Knowing how to swim is great for pool parties and visits to the beach, but more importantly, it’s a skill that could save your life. July 17 to 23, 2022 is National Drowning Prevention Week and there is no better time to learn to swim or brush up on your water safety knowledge. The City of Mississauga is providing residents with the opportunity to learn the basics of swimming for free and encouraging those who participate in water activities, like swimming, fishing and boating, to do so safely.
According to the Lifesaving Society, a national charitable organization that works to prevent drowning and water-related injuries, there are approximately 500 water-related fatalities in Canada each year. Thirty-four per cent of these deaths occur in lakes or ponds and 29 per cent in rivers. Additionally, 66 per cent of these drownings take place during the warmer months between May and September.

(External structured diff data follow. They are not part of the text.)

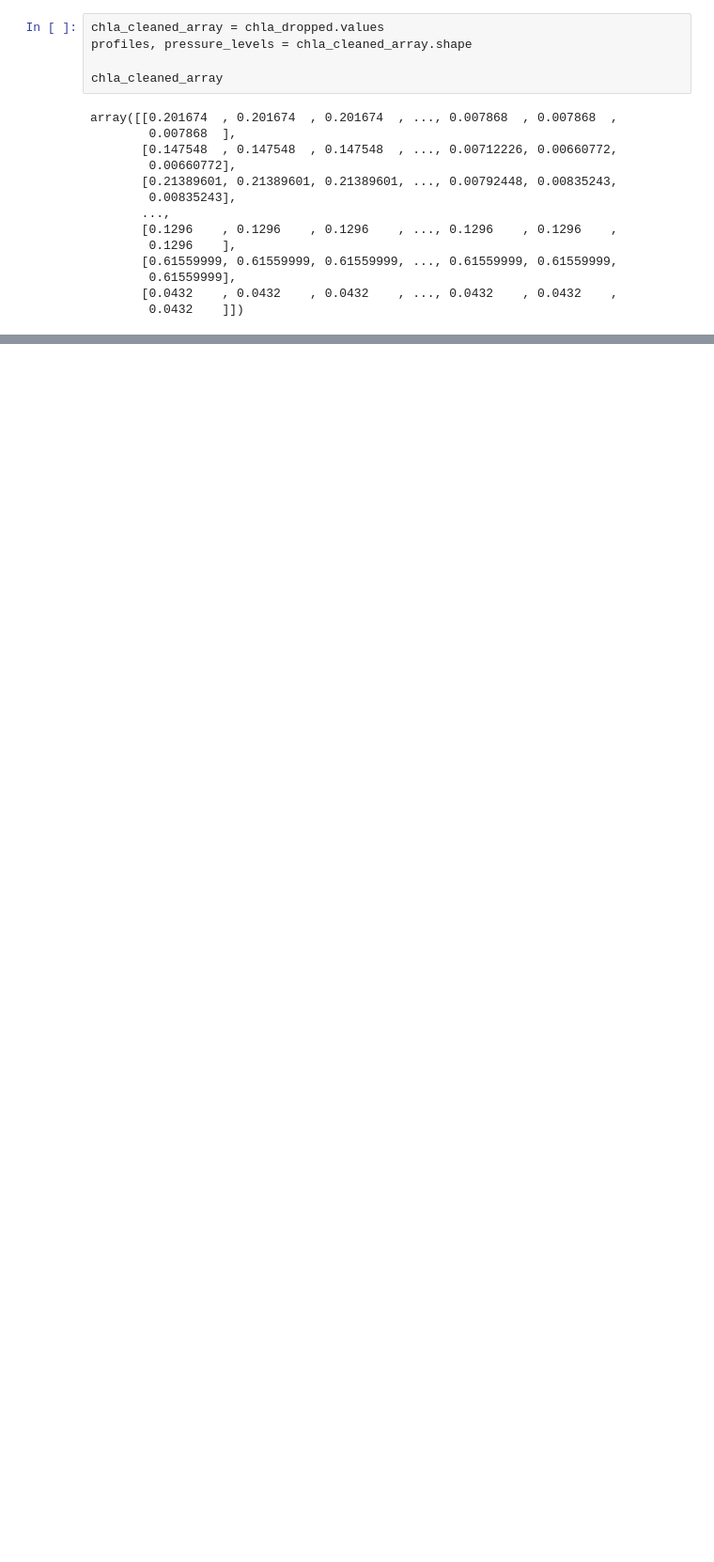
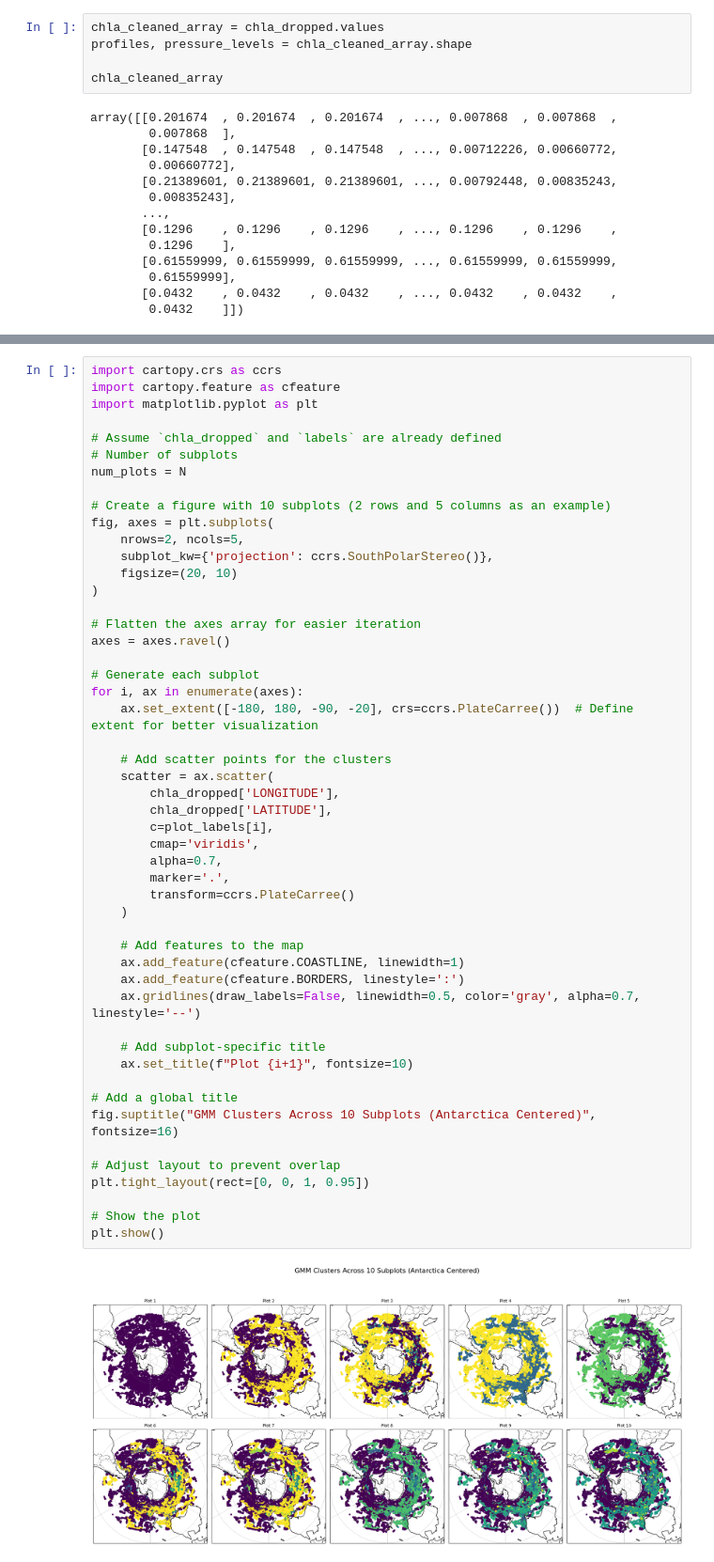
Before and after one commit to soupologist/southern-ocean-fronts, a Jupyter notebook: gmm.ipynb, the cells around one changed output, grey strips where cells are left out. Shown at 94% size. Cells and saved outputs as stored; diff of their text form; blank space fills up the shorter version.

```diff
--- a/gmm.ipynb
+++ b/gmm.ipynb
@@ -447,0 +461,52 @@ array([768.44927979, 768.44927979, 768.44927979, 768.44927979,
+# %%
+import cartopy.crs as ccrs
+import cartopy.feature as cfeature
+import matplotlib.pyplot as plt
+
+# Assume `chla_dropped` and `labels` are already defined
+# Number of subplots
+num_plots = N
+
+# Create a figure with 10 subplots (2 rows and 5 columns as an example)
+fig, axes = plt.subplots(
+    nrows=2, ncols=5,
+    subplot_kw={'projection': ccrs.SouthPolarStereo()},
+    figsize=(20, 10)
+)
+
+# Flatten the axes array for easier iteration
+axes = axes.ravel()
+
+# Generate each subplot
+for i, ax in enumerate(axes):
+    ax.set_extent([-180, 180, -90, -20], crs=ccrs.PlateCarree())  # Define extent for better visualization
+
+    # Add scatter points for the clusters
+    scatter = ax.scatter(
+        chla_dropped['LONGITUDE'],
+        chla_dropped['LATITUDE'],
+        c=plot_labels[i],
+        cmap='viridis',
+        alpha=0.7,
+        marker='.',
+        transform=ccrs.PlateCarree()
+    )
+
+    # Add features to the map
+    ax.add_feature(cfeature.COASTLINE, linewidth=1)
+    ax.add_feature(cfeature.BORDERS, linestyle=':')
+    ax.gridlines(draw_labels=False, linewidth=0.5, color='gray', alpha=0.7, linestyle='--')
+
+    # Add subplot-specific title
+    ax.set_title(f"Plot {i+1}", fontsize=10)
+
+# Add a global title
+fig.suptitle("GMM Clusters Across 10 Subplots (Antarctica Centered)", fontsize=16)
+
+# Adjust layout to prevent overlap
+plt.tight_layout(rect=[0, 0, 1, 0.95])
+
+# Show the plot
+plt.show()
+# %% [output]
+[figure, added]
```
Also changed, not shown: parts of 17 cells of this notebook.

Learn to Swim at the City
Free City-wide Swim Lesson
Wednesday, July 20
All City pools (indoor and outdoor)
It’s important to develop confidence in the water and just as important that you and your children learn basic swimming and water safety skills that will help prevent drowning. During this one-hour experience, lifeguards and instructors will teach swimming basics, provide free swim assessments and encourage water-smart behaviour. Participants must register either in-person or online at activemississauga.ca (Search Citywide FREE Swim Lesson).
Safety Measures When Enjoying the Water
Even if you’re an experienced swimmer, stay alert, take precautions, understand the risk factors and follow all safety guidelines to prevent injury or accidents:
Wear a lifejacket – Wear a lifejacket or personal floatation device (PFD) when on a boat. The law requires that a PFD be on board for each person on a boat. In addition, inexperienced swimmers should wear them at all times when swimming in pools or other bodies of water.
Swim with a buddy – It’s important to always have someone swim with you, where possible, in case something happens. Let someone know when, where and how long you plan on swimming. When you are done swimming, check in with them to let them know you are safe.
Keep children within arm’s reach – Protect children from drowning by actively supervising them when they are in or around water. Keep them within reach in case something happens, so you are close enough to help.
Be aware of your surroundings –It’s always important to know your surroundings at all times and to familiarize yourself with the water conditions. For a sense of security and safety, swim in zones that are supervised by lifeguards, such as one of the City’s indoor pools and seven outdoor pools.
For more information on City drop-in swim programs, swimming lessons, CPR and first aid classes and more, visit mississauga.ca/swimming.
City of Mississauga Media Relations
905-615-3200, ext. 5232